• About this task: All of the data should be output character for character, except the pictures.
★ ★ ★ ★
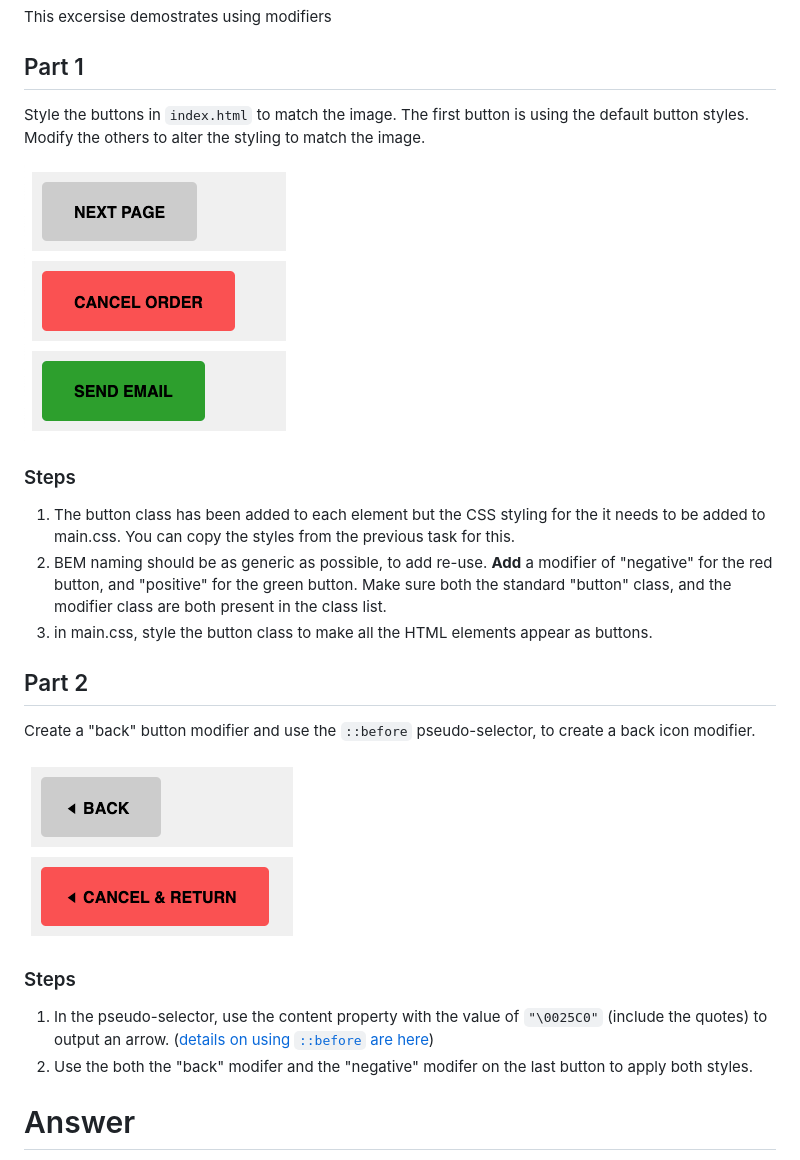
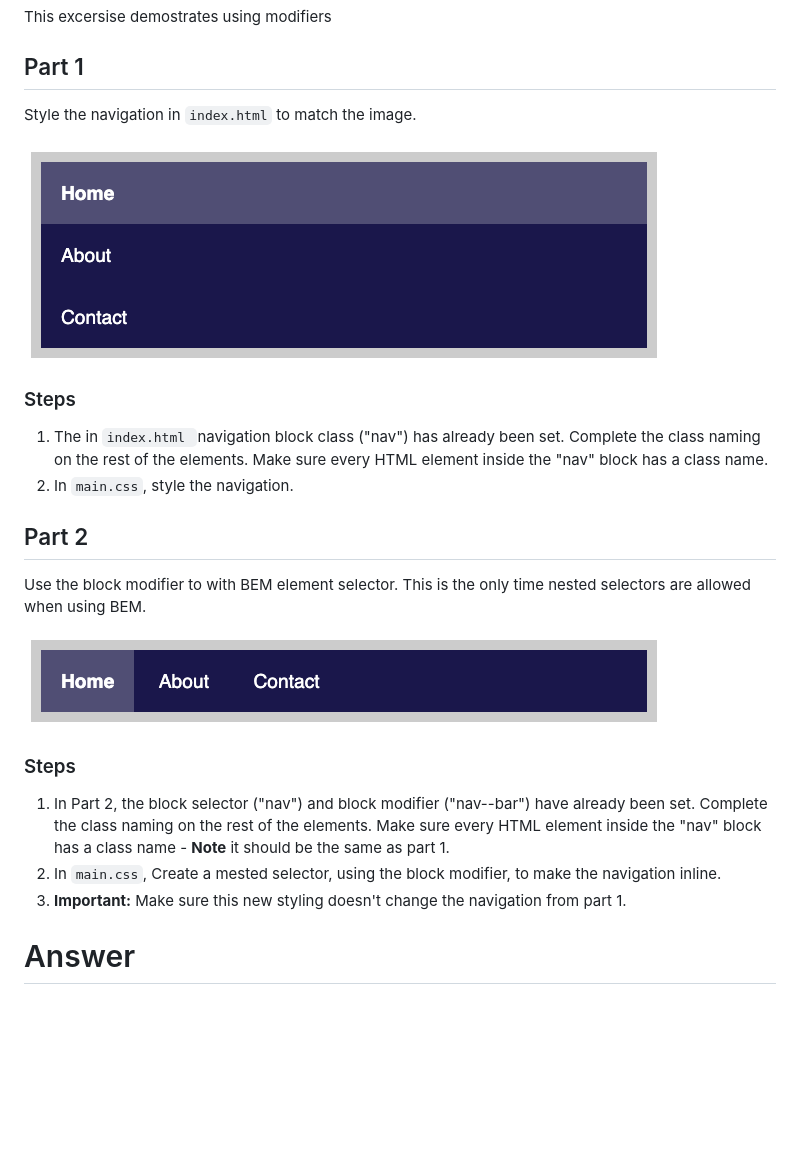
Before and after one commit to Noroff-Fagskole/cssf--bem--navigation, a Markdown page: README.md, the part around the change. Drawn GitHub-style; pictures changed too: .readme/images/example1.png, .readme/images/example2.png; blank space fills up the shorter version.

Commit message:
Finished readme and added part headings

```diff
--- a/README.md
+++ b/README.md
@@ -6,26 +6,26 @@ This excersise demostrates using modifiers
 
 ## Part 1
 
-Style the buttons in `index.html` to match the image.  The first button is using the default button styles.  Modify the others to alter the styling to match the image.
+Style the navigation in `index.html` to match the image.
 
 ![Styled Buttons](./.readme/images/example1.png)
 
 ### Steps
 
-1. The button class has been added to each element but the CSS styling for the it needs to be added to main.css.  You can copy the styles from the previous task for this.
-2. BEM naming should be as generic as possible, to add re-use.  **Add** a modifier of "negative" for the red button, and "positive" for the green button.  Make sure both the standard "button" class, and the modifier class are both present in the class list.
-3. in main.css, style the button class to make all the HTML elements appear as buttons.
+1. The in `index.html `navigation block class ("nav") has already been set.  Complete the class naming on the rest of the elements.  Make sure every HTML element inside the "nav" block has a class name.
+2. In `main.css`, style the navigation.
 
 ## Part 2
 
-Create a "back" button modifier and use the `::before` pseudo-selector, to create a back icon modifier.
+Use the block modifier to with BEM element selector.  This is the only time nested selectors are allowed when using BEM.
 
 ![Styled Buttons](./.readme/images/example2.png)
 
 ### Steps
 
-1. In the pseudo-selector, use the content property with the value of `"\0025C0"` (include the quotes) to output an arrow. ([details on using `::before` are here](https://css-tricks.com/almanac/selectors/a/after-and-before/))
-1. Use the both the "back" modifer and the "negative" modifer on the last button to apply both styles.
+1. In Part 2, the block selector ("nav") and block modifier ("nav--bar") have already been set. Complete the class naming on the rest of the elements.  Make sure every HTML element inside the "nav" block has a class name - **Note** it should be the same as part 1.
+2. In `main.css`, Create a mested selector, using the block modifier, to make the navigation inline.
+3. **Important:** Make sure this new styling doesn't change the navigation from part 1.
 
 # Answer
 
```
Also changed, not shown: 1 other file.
★ ★ ★ ★
• Your solution:
Before and after one commit to Noroff-Fagskole/cssf--bem--navigation, a Markdown page: README.md, the part around the change. Drawn GitHub-style; pictures changed too: .readme/images/example1.png, .readme/images/example2.png; blank space fills up the shorter version.

Commit message:
Finished readme and added part headings

```diff
--- a/README.md
+++ b/README.md
@@ -6,26 +6,26 @@ This excersise demostrates using modifiers
 
 ## Part 1
 
-Style the buttons in `index.html` to match the image.  The first button is using the default button styles.  Modify the others to alter the styling to match the image.
+Style the navigation in `index.html` to match the image.
 
 ![Styled Buttons](./.readme/images/example1.png)
 
 ### Steps
 
-1. The button class has been added to each element but the CSS styling for the it needs to be added to main.css.  You can copy the styles from the previous task for this.
-2. BEM naming should be as generic as possible, to add re-use.  **Add** a modifier of "negative" for the red button, and "positive" for the green button.  Make sure both the standard "button" class, and the modifier class are both present in the class list.
-3. in main.css, style the button class to make all the HTML elements appear as buttons.
+1. The in `index.html `navigation block class ("nav") has already been set.  Complete the class naming on the rest of the elements.  Make sure every HTML element inside the "nav" block has a class name.
+2. In `main.css`, style the navigation.
 
 ## Part 2
 
-Create a "back" button modifier and use the `::before` pseudo-selector, to create a back icon modifier.
+Use the block modifier to with BEM element selector.  This is the only time nested selectors are allowed when using BEM.
 
 ![Styled Buttons](./.readme/images/example2.png)
 
 ### Steps
 
-1. In the pseudo-selector, use the content property with the value of `"\0025C0"` (include the quotes) to output an arrow. ([details on using `::before` are here](https://css-tricks.com/almanac/selectors/a/after-and-before/))
-1. Use the both the "back" modifer and the "negative" modifer on the last button to apply both styles.
+1. In Part 2, the block selector ("nav") and block modifier ("nav--bar") have already been set. Complete the class naming on the rest of the elements.  Make sure every HTML element inside the "nav" block has a class name - **Note** it should be the same as part 1.
+2. In `main.css`, Create a mested selector, using the block modifier, to make the navigation inline.
+3. **Important:** Make sure this new styling doesn't change the navigation from part 1.
 
 # Answer
 
```
Also changed, not shown: 1 other file.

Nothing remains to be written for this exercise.